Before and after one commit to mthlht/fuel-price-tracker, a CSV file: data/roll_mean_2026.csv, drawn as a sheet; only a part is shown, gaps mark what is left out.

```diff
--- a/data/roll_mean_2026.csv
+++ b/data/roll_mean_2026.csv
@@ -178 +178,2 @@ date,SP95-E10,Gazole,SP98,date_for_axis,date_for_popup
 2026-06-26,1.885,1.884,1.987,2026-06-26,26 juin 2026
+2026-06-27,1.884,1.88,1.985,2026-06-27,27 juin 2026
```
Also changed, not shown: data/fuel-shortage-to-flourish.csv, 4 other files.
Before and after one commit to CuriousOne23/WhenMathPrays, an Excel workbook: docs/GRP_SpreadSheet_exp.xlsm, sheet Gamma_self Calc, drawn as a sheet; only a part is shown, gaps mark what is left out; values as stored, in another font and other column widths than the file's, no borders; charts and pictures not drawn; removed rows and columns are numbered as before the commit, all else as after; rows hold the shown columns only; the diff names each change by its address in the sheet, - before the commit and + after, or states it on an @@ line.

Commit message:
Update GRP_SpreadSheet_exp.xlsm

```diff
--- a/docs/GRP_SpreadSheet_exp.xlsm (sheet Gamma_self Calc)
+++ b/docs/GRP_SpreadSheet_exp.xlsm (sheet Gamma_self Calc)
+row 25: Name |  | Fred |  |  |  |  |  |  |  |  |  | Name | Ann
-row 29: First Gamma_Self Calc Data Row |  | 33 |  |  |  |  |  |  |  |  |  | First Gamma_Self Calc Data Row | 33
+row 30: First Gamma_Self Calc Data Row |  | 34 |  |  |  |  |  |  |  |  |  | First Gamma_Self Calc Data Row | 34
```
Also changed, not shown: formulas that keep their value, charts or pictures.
------------------------
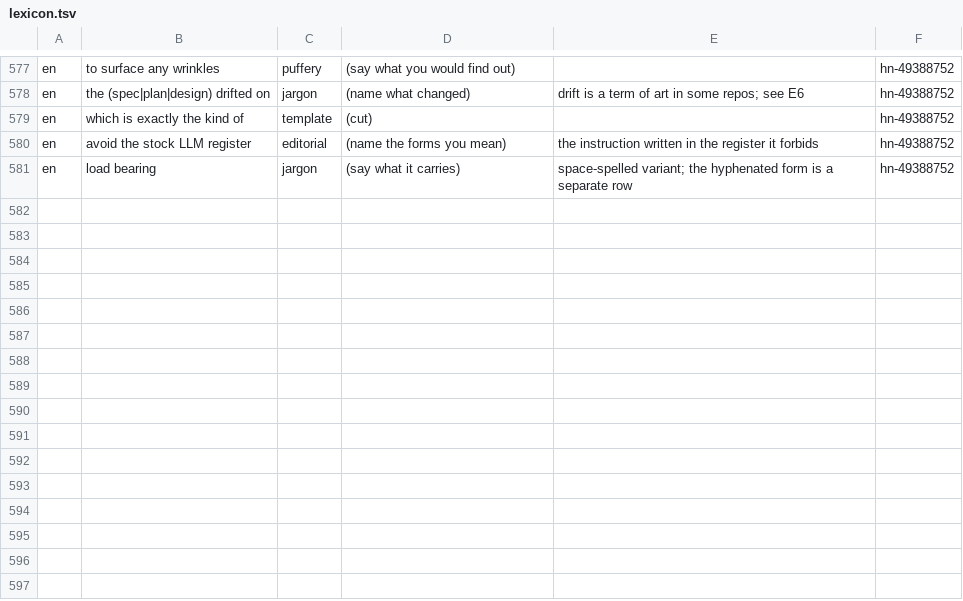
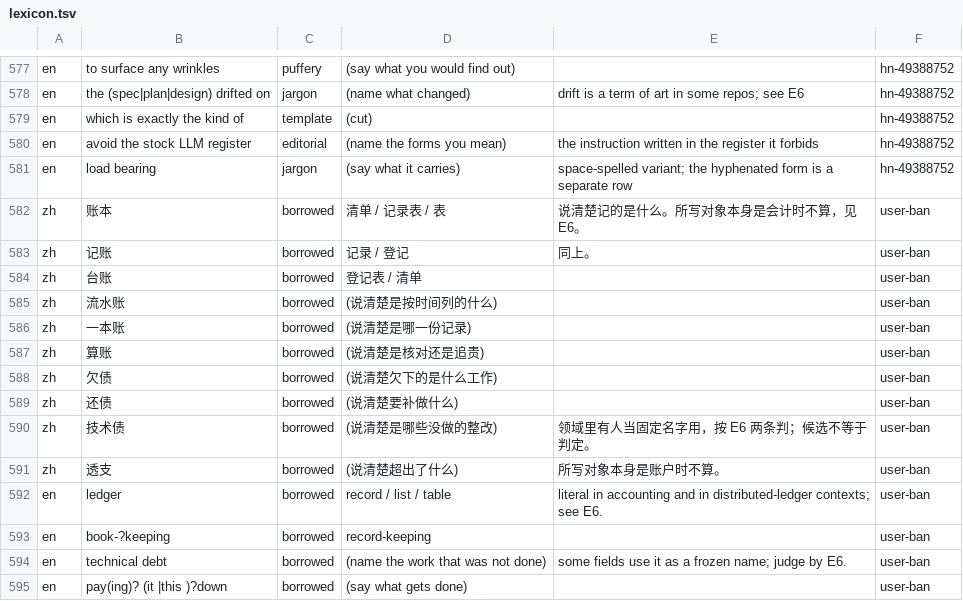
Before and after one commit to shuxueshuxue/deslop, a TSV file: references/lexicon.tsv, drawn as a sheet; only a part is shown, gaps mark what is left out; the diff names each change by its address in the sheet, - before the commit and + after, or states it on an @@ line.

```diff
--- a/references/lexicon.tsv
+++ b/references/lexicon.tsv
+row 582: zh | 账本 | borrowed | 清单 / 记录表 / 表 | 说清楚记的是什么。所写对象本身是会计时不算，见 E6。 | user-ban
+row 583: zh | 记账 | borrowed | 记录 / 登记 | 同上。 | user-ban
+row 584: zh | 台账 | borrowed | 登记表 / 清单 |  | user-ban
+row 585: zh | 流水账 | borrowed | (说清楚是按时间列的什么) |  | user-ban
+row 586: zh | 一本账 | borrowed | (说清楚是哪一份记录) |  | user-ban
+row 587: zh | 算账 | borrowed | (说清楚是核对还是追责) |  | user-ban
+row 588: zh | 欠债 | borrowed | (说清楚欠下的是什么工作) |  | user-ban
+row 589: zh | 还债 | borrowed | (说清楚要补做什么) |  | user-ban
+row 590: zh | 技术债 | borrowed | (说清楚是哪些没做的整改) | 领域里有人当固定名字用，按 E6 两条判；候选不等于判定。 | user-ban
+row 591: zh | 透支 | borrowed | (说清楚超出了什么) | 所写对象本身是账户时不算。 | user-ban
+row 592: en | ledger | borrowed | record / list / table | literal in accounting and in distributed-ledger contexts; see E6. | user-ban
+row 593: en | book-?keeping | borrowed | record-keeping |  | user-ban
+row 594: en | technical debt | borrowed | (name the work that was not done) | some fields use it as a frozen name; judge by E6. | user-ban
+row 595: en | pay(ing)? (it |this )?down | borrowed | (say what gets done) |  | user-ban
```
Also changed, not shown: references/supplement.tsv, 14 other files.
------------------------
## The problem
Look through the entries and work out how many lines have the word "address" in them; reply with that number only.

## The completed task
2